  2. When an atom of U-235 absorbs a neutron it fissions, i.e. it breaks up in parts. These parts consist mainly of two atoms of smaller elements and some neutrons.
  3. When a reactor is operating, fission of an atom of U-235 generates on the average a bit more than two neutrons.
  4. If each of two neutrons produced by a fission was absorbed by an atom of U-235 the number of fissions would double in a fraction of second and then double again and again. If this were allowed to continue, in a few seconds the reactor would be generating enough power to melt.
  5. When the reactor is turned on, the multiplication of fissions is allowed to continue until the reactor is generating power at the desired rate. Then control rods that absorb neutrons are inserted until exactly one neutron from each fission causes another fission.
  6. Because some of the neutrons caused by a fission are emitted from the fission products only after a delay of a minute or so, it is not difficult to control the power level of the reactor. Nevertheless, there are safety systems that will shut down the reactor if the power level gets too high or if the cooling water stops flowing.
  7. The power to produce electricity comes from the fact that the two atoms produced by the fission of a U-235 atom fly off at high speed, but they don’t get even an inch before they hit something and are stopped. Stopping converts their energy of motion into heat, and the reactor heats up. If the heat weren’t taken away, the reactor would melt.
  8. The heat from fission is taken up by water or steam pumped through the reactor. The hot steam goes through turbines connected to electric generators.
  9. About 2/3 of the heat energy is lost, and is emitted to the atmosphere or to a body of water, a river or the ocean.

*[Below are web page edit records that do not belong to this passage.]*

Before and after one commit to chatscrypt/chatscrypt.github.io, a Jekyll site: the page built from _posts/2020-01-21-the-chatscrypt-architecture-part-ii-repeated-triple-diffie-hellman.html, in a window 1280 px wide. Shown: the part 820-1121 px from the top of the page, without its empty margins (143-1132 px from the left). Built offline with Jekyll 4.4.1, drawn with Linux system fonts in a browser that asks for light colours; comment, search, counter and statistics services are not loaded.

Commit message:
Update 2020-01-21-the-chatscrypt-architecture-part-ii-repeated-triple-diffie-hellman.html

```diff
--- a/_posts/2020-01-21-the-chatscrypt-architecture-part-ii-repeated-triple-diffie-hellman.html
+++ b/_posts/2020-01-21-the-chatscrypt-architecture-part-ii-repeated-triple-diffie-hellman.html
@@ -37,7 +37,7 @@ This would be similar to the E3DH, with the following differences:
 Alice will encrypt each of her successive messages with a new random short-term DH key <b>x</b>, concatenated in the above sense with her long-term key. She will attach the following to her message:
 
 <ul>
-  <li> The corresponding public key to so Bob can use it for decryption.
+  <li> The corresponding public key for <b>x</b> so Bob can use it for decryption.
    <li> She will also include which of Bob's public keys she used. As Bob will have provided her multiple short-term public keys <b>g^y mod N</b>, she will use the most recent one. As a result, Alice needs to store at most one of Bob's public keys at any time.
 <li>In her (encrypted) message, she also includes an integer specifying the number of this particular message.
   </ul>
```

This loss is a consequence of the Second Law of Thermodynamics and applies to all power plants, nuclear or coal-burning.
  10. If the highest temperature in the steam plant is T1 and the temperature at which heat is exhausted to the environment is T2, the fraction of the heat generated that can be turned into electricity is (T1 – T2)/T1. The fraction of the heat energy transformed into electric energy is called the efficiency of the power plant. For high efficiency T1 should be as high as possible and T2 as low as possible. How high T1 can be, is determined by how high a temperature the materials of the reactor can be without softening. How low T2 can be is limited by the environment. Cold seawater gives a good T2.

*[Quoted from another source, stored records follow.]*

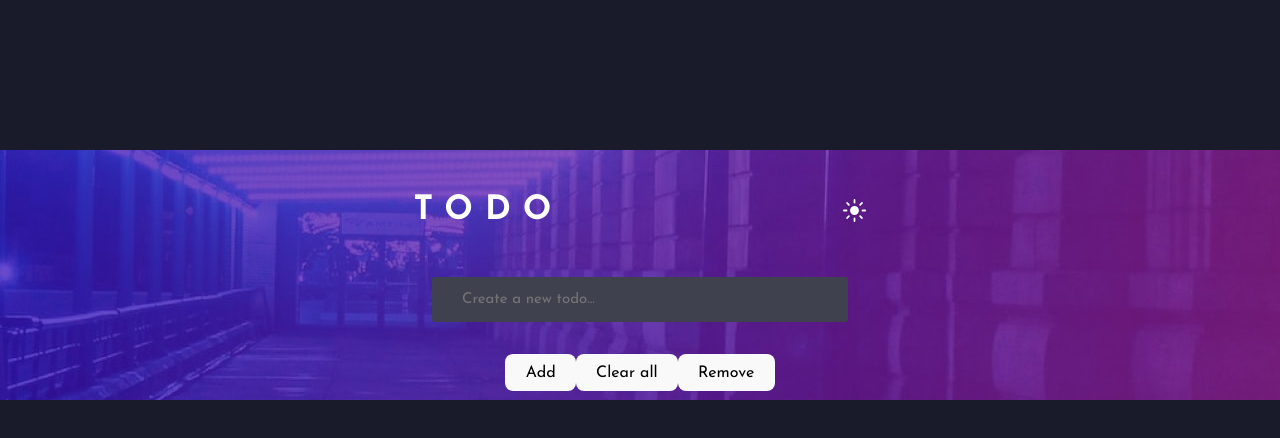
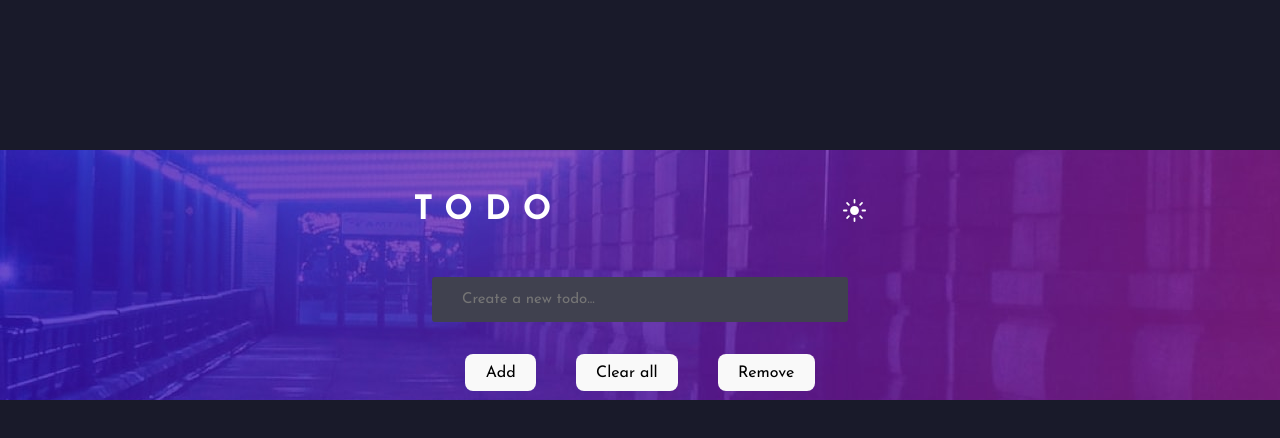
Before and after one commit to marcusdevel/To_do_list, a React (Vite) app in the folder To_do_list/: page / in a window 1280 px wide. Shown: the top 438 px of the page. Built offline with nearby package versions, Linux system fonts and the light colour scheme.

Commit message:
estilização da className buttons para centrlizá-los logo abaixo das tasks adicionadas e com distanciamento entre eles.

```diff
--- a/To_do_list/src/App.css
+++ b/To_do_list/src/App.css
@@ -49,6 +49,11 @@ input,
   background-color: transparent;
   border: none;
 }
+.buttons {
+  display: flex;
+  gap: 40px;
+  justify-content: center;
+}
 
 .header {
   background-image: url("./assets/img/bg-desktop-dark.jpg");
```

  11. After 18 months or two years, most of the U-235 in the fuel is used up, and the fuel rods consist mainly of the products of fission, which remain radioactive and continue to generate heat. The fuel rods are placed in large pools of water which takes the remaining heat. The fuel rods become less and less radioactive with time.

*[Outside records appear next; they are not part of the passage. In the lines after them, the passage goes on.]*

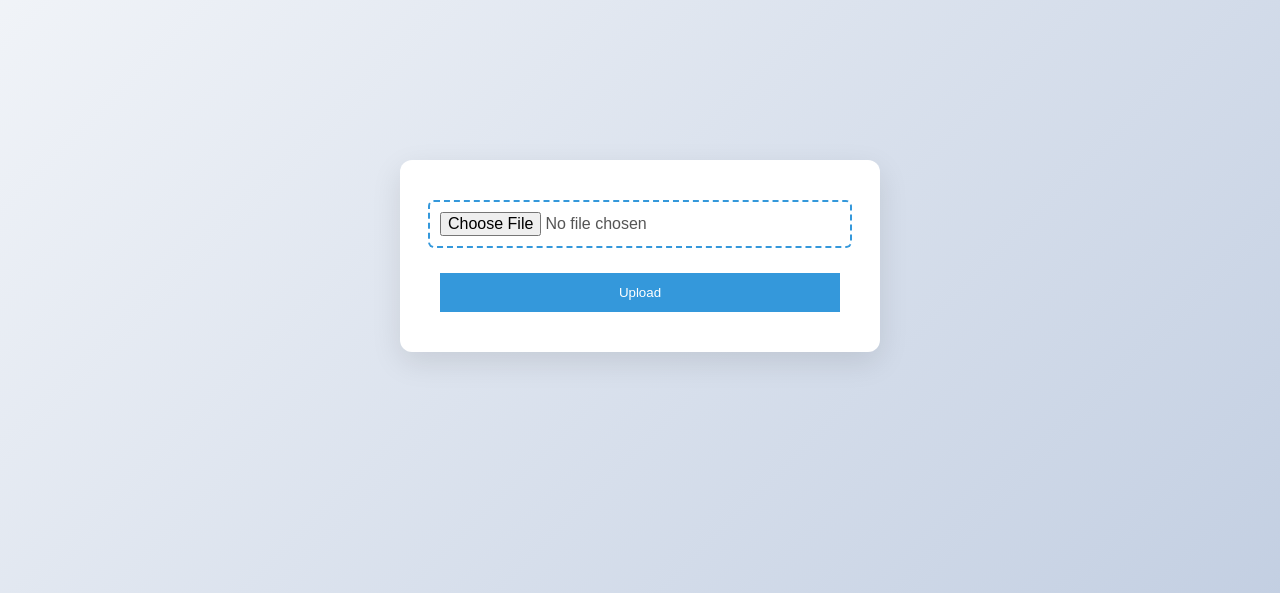
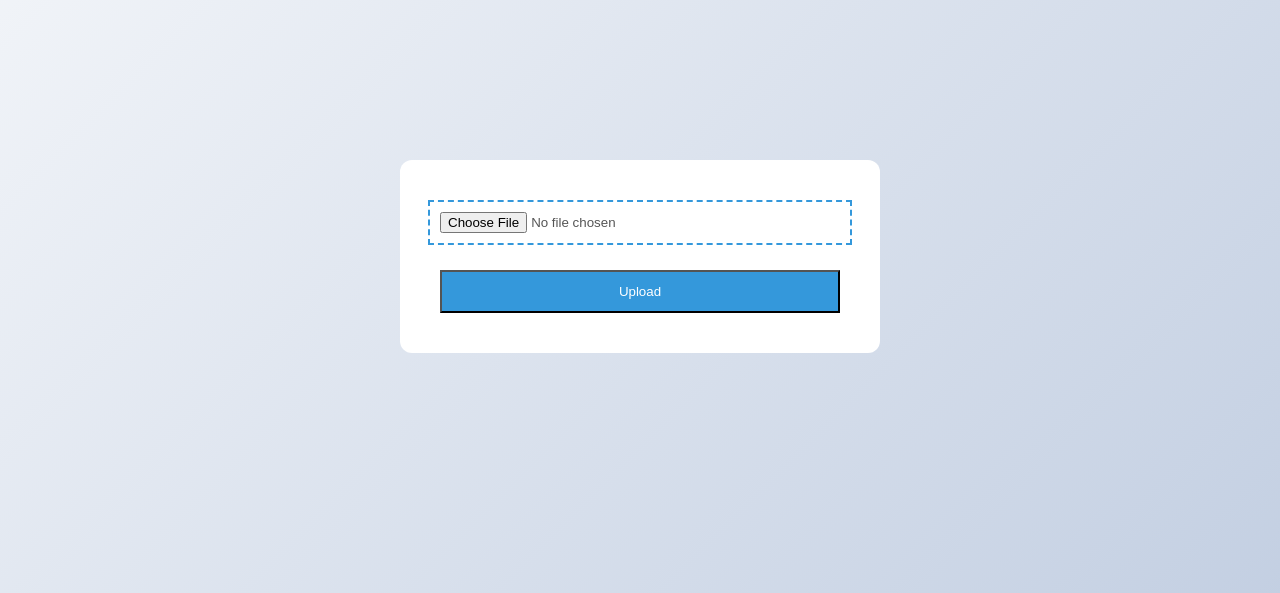
Before and after one commit to AmirKhan024/Flask-EDA-Generator-powered-by-ydata_profiling, a Flask app: page / in a window 1280 px wide. Shown: the part 193-786 px from the top of the page. Run offline with Flask 3, Linux system fonts and the light colour scheme.

Commit message:
Update styles.css

```diff
--- a/static/styles.css
+++ b/static/styles.css
@@ -38,7 +38,6 @@ form {
     background-color: #ffffff;
     padding: 40px;
     border-radius: 12px;
-    box-shadow: 0 10px 30px rgba(0, 0, 0, 0.1);
 }
 
 .form-container {
@@ -54,14 +53,11 @@ input[type="file"] {
     width: 100%;
     padding: 10px;
     border: 2px dashed #3498db;
-    border-radius: 6px;
-    font-size: 16px;
     color: #555;
 }
 input[type="submit"] {
     background-color: #3498db;
     color: #fff;
     padding: 12px 24px;
-    border: none;
     width: 100%;
 }
```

  12. After the rods have cooled off for a while, they should be chemically reprocessed to extract left over uranium and some plutonium that has been produced. The left-over uranium and the plutonium can then be converted to more reactor fuel. The fission products can then be buried in stable rock formations.
  13. France, Britain, Japan and most other countries have their used fuel rods reprocessed. For bad political reasons, the US stopped reprocessing and hasn’t yet managed to agree on how to store the fission products. There is no actual hurry, because the fuel rods become less and less radioactive as time passes. 2002 Note: Congress has just passed a bill and the President has signed it that provides for storing the waste in tunnels dug into Yucca Mountain in Nevada. Probably this will happen, but first there will be lots of lawsuits from opponents of nuclear power. Most environmental organizations mistakenly oppose nuclear energy. The consequence has been pollution from coal burning plants. (we added the boldface)

OK, the last two points are controversial. (but so true)

 John McCarthy’s home page at Stanford.